Great Expectations
Great Expectations

ExploreTheArch, East Sussex’s experimental theatre company, is heading up St Leonards’ #ATownExploresABook18 festival this Easter with a chilling gothic new production.

The House Of The Identity Of Things is inspired by Charles Dickens’ novel Great Expectations.

With mud flying forth and raging torture of a tar-dosing kind, the expressionist work foregrounds the angry red-raw woman who raises Dickens’ hero, Pip. The company does not flinch from hurling forth the complexities a young person faces in living with an adult who is hurting and, as the woman’s more wealthy mirror Miss Havisham asserts, broken.

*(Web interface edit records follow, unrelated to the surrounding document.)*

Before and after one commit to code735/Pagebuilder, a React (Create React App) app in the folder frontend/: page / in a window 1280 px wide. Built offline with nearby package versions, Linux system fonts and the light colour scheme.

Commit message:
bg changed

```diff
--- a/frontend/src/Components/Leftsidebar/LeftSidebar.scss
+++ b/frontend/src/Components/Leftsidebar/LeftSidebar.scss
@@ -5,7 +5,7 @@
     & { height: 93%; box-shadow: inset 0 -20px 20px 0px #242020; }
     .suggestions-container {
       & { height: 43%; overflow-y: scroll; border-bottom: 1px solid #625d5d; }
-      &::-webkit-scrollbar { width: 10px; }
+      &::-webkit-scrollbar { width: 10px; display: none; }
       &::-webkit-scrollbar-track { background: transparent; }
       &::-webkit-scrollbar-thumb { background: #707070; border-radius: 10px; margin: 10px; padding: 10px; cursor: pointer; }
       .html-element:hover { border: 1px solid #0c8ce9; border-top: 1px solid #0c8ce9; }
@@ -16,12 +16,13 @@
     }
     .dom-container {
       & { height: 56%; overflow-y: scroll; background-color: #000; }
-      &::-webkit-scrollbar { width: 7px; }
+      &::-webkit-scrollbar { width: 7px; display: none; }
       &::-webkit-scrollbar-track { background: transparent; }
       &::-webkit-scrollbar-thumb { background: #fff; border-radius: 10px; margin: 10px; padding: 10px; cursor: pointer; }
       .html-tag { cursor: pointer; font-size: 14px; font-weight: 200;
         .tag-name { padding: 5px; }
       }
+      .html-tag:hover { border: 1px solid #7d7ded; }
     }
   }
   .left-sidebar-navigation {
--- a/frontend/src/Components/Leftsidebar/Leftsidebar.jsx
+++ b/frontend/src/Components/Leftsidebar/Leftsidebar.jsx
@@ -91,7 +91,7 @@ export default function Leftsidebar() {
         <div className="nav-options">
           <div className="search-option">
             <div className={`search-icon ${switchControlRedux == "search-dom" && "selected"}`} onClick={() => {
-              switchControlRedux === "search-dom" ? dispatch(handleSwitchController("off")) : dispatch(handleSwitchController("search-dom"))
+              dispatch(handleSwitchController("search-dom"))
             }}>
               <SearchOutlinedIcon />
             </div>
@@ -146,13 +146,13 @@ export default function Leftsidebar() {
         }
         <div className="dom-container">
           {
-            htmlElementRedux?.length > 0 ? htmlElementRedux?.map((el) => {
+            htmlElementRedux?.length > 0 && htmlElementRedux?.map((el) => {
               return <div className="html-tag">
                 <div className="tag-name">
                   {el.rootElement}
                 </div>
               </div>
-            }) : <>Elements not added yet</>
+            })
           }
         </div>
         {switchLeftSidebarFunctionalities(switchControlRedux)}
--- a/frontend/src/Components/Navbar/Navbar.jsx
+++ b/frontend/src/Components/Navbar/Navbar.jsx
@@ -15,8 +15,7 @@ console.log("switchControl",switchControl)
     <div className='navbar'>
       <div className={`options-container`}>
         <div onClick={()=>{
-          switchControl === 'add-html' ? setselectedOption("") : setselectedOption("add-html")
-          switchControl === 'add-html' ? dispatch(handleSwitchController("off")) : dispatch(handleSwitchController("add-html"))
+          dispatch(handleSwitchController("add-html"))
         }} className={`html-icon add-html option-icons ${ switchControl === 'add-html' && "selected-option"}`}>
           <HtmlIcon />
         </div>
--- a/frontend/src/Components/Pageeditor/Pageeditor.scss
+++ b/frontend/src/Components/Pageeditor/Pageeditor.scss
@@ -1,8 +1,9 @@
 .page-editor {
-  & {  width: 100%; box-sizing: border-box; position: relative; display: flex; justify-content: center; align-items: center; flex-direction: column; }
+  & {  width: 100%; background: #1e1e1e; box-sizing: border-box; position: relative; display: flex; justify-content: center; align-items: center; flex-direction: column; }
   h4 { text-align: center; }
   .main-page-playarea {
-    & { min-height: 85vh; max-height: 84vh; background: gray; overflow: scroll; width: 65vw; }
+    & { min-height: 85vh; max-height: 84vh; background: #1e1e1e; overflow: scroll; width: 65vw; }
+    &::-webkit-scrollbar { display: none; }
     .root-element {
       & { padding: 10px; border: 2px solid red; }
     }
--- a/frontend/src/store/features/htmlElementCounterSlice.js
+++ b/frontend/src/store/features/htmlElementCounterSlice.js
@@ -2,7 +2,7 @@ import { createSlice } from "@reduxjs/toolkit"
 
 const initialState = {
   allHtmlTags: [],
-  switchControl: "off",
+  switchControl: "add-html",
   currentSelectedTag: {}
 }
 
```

Set in the oozing marsh and a seeming rural idyll, the work feels contemporary and relevant. While the blacksmith in the forge, depicted through live music composed by Oliver Cherer and Vladimir Miller, is fashioning a warm steady existence, the other characters align with the turbulent, frenzied elements.

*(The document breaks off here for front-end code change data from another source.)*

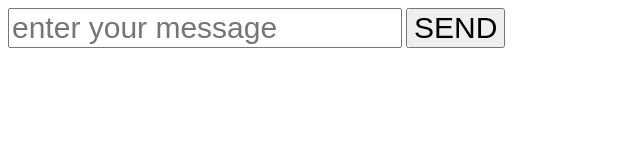
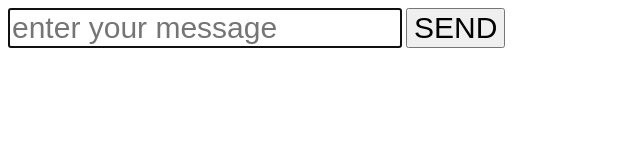
Before and after one commit to zorvios/zorvios.github.io, a plain HTML site: page request/index.html in a window 1280 px wide. Shown: the whole page, without its empty margins (0-640 px from the left). Drawn offline with Linux system fonts and the light colour scheme.

Commit message:
Update index.html

```diff
--- a/request/index.html
+++ b/request/index.html
@@ -7,7 +7,7 @@
 <body>
 
   <form onsubmit="fire();" action="javascript:void(0);">
-    <input type="text" class="form-control" placeholder="enter your message" name="textbox" id="textbox"/>
+    <input type="text" class="form-control" placeholder="enter your message" name="textbox" id="textbox" autofocus />
     <input type="button" oonclick="fire();" value="SEND" id="SENDBtn"/>
   </form>
 
```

The character utterly thrown out of his environment is the desperate chained convict who threatens Pip in a terrifying encounter if not supplied with food and file.

In contrast to the characters’ raw shrieks of pain, the audience is offered nuanced, isolated moments of reflection on these childhood traumas located in Pip’s bedroom, the play a promenade performance over two floors at the company’s venue Archer Lodge in St Leonards.

ExploreTheArch’s Gail Borrow said: “Exquisite, tiny dead-of-night sounds comprise a gentle cacophony of ebbing reflections, prompted by the goblin who cries at the window, on things not quite understood but accepted by Pip to achieve an identity of things. Instruments from pianos to Victorian organs and experimental object-instruments join a range of visual registers including vintage slide projectors and film footage on contemporary domestic screen technology.

Synthesising Dickens’ hero’s experiences as a seven year old and the moment ten years later, on the eve of his flight from his place of birth, the production comprises a rite of passage, Pip leaving to begin a new urban adult life at the end of the play, to fashion new existence and identity away from his troubled marshland upbringing.”

Writing weekly serialised version of the novel in 1860/61, Dickens undoubtedly pumped up the volume on the Victorian favourites of social aspirations, windfall wealth and love as the catalyst for Pip’s departure to London but setting those aside, ExploreTheArch reaches to the uneasy, contradictory relationship between the human and the rural environment as the trigger that propels young adults away from rural areas to the smoke. The production opens on Good Friday, March 30, and runs for two weeks. Tickets, info and availability: explorethearch.com/identity and for cash ticket sales, no booking fee, visit The Bookkeeper Bookshop, 1A Kings Road, St Leonards, TN37 6EA, open Tues-Sat, 10am-5pm. Venue directions: explorethearch.com/find.